Just what this means, I’ve no idea. In what way is language a corollary and how can we address any problem without it ? Even mathematics can’t dispense with language altogether. Norris is straining to express what he thinks is an insight but his expression is poor because his thinking is confused. The use of “human” adds nothing. All questions are human. No other species asks them. In what way is alcohol the same kind of phenomenon as language ? Language capacity is wired into our brains, almost certainly because of a random mutation in a single individual about 50,000 years ago. What has alcohol in common with that ? One of Gill’s characters says : “You drink because without it you can’t feel nothing..” Perhaps Tennessee Williams has the better of this argument: drinking is the pursuit of the click in the head after which nothing matters any more. I think, perhaps, Norris is trying to make a simple point: life involves facing hard truths and we often run away from them, sometimes into drink, sometimes into empty talk.
Norris speaks of Gill’s plays dealing with “the anxiety that comes with being alive”. No one gets through life without some anxiety but it is no more the defining response to life than joy or nonchalance. He refers to “the struggle that everyone has with the fact of gender”. Why not the delight that many people have in the fact of gender? He claims that “rebellion…is as predictable and prescribed as conformity”. Is this true of the rebellion of Nelson Mandela, Martin Luther King or Anna Politkovskia ? He asserts “all sense and structure overlaid over human beings is as artificial and unimportant as what kind of underpants you wear”. Once again, working out what this is supposed to mean is almost impossible. It’s spliff-philosophy. Who does the overlaying ? Is he saying life is without sense or structure ? Every life ? On what basis could such a wild claim be made? And are sense and structure overlaid or do they arise from the choices people make ? This kind of intoxicated non-thinking perhaps reaches its apogee in this: “there is nothing to resolve- there is just life..” And if we ask “What is life ?” we immediately have something to resolve. We aren’t, after all, even able to decide definitively whether a virus is or isn’t a life form.
Fussy it may seem, but Norris misuses “presently”: it doesn’t mean right now, but soon, at least in England.

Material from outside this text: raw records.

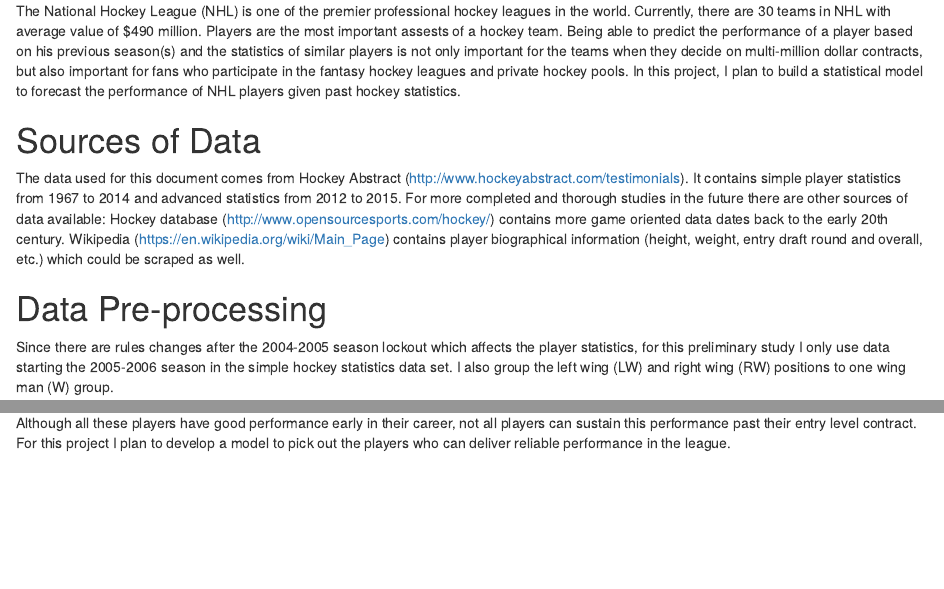
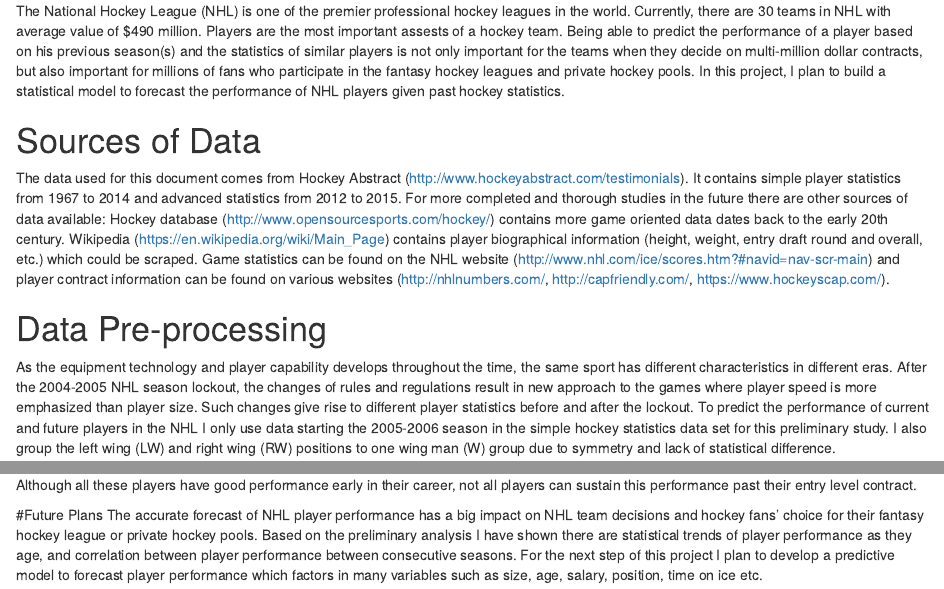
Before and after one commit to cybao/dataprojects, an R Markdown document (nhl_player_pred/pre-project-report.Rmd): the page in a window 1100 px wide, from 190 px down, and a second part further down, joined at a grey line. Rendered offline with R 4.5, knitr and Pandoc, with nearby package versions; some code elsewhere in the file could not run offline.

Commit message:
updated the rmd and html, added the plots

````diff
--- a/nhl_player_pred/pre-project-report.Rmd
+++ b/nhl_player_pred/pre-project-report.Rmd
@@ -5,13 +5,14 @@ date: "11/01/2015"
 output: html_document
 ---
 # Introduction
-The National Hockey League (NHL) is one of the premier professional hockey leagues in the world. Currently, there are 30 teams in NHL with average value of $490 million. Players are the most important assests of a hockey team. Being able to predict the performance of a player based on his previous season(s) and the statistics of similar players is not only important for the teams when they decide on multi-million dollar contracts, but also important for fans who participate in the fantasy hockey leagues and private hockey pools. In this project, I plan to build a statistical model to forecast the performance of NHL players given past hockey statistics.
+The National Hockey League (NHL) is one of the premier professional hockey leagues in the world. Currently, there are 30 teams in NHL with average value of $490 million. Players are the most important assests of a hockey team. Being able to predict the performance of a player based on his previous season(s) and the statistics of similar players is not only important for the teams when they decide on multi-million dollar contracts, but also important for millions of fans who participate in the fantasy hockey leagues and private hockey pools. In this project, I plan to build a statistical model to forecast the performance of NHL players given past hockey statistics.
 
 # Sources of Data
-The data used for this document comes from Hockey Abstract (http://www.hockeyabstract.com/testimonials). It contains simple player statistics from 1967 to 2014 and advanced statistics from 2012 to 2015. For more completed and thorough studies in the future there are other sources of data available: Hockey database (http://www.opensourcesports.com/hockey/) contains more game oriented data dates back to the early 20th century. Wikipedia (https://en.wikipedia.org/wiki/Main_Page) contains player biographical information (height, weight, entry draft round and overall, etc.) which could be scraped as well.
+The data used for this document comes from Hockey Abstract (http://www.hockeyabstract.com/testimonials). It contains simple player statistics from 1967 to 2014 and advanced statistics from 2012 to 2015. For more completed and thorough studies in the future there are other sources of data available: Hockey database (http://www.opensourcesports.com/hockey/) contains more game oriented data dates back to the early 20th century. Wikipedia (https://en.wikipedia.org/wiki/Main_Page) contains player biographical information (height, weight, entry draft round and overall, etc.) which could be scraped. Game statistics can be found on the NHL website (http://www.nhl.com/ice/scores.htm?#navid=nav-scr-main) and player contract information can be found on various websites (http://nhlnumbers.com/, http://capfriendly.com/, https://www.hockeyscap.com/).
 
 # Data Pre-processing
-Since there are rules changes after the 2004-2005 season lockout which affects the player statistics, for this preliminary study I only use data starting the 2005-2006 season in the simple hockey statistics data set. I also group the left wing (LW) and right wing (RW) positions to one wing man (W) group.
+As the equipment technology and player capability develops throughout the time, the same sport has different characteristics in different eras. After the 2004-2005 NHL season lockout, the changes of rules and regulations result in new approach to the games where player speed is more emphasized than player size. Such changes give rise to different player statistics before and after the lockout. To predict the performance of current and future players in the NHL I only use data starting the 2005-2006 season in the simple hockey statistics data set for this preliminary study. I also group the left wing (LW) and right wing (RW) positions to one wing man (W) group due to symmetry and lack of statistical difference.
+
 ```{r,cache=TRUE,message=FALSE,warning=FALSE}
 library(dplyr)
 library(gdata)
@@ -96,4 +99,7 @@ p2 <- p2 + geom_hline(aes(yintercept=60))
 p2
 ```
 
-Although all these players have good performance early in their career, not all players can sustain this performance past their entry level contract. For this project I plan to develop a model to pick out the players who can deliver reliable performance in the league.
+Although all these players have good performance early in their career, not all players can sustain this performance past their entry level contract.
+
+#Future Plans
+The accurate forecast of NHL player performance has a big impact on NHL team decisions and hockey fans' choice for their fantasy hockey league or private hockey pools. Based on the preliminary analysis I have shown there are statistical trends of player performance as they age, and correlation between player performance between consecutive seasons. For the next step of this project I plan to develop a predictive model to forecast player performance which factors in many variables such as size, age, salary, position, time on ice etc.
````
Also changed, not shown: nhl_player_pred/pre-project-report.html, nhl_player_pred/pts2013vs2014.png (added), nhl_player_pred/pts_vs_age.png (added), nhl_player_pred/pre-project-report.Rmd (10 more changed lines).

In the last pages of the book, Norris’s confusion descends to this: “..at a certain level, it is true there is no such thing as society. Just as there is no such thing, on one plane of experience…as an idea. You cannot put society or ideas on stage.”
The final statement is shocking for someone trying to write seriously about drama. Shakespeare doesn’t put ideas on stage ? Arthur Miller doesn’t ? Ibsen doesn’t? Brecht doesn’t put society on stage ? Stanley Hoghton doesn’t ? Orton doesn’t ? Norris should tell us what the level is at which society does not exist. Without society, he wouldn’t have language. What level would that be ? Where is the plane of existence from which ideas are absent ? Our brains generate ideas endlessly. We can’t stop them, thankfully. Even when we sleep our brains generate them. There is much that could have been edited out of this book to improve it. Surely any responsible teacher would put a red line under the final line quoted above if it appeared in a GCSE essay ?
It’s a pity Gill has not been better served. He is a serious and important writer. Norris too writes plays. Let’s hope he takes them through many drafts.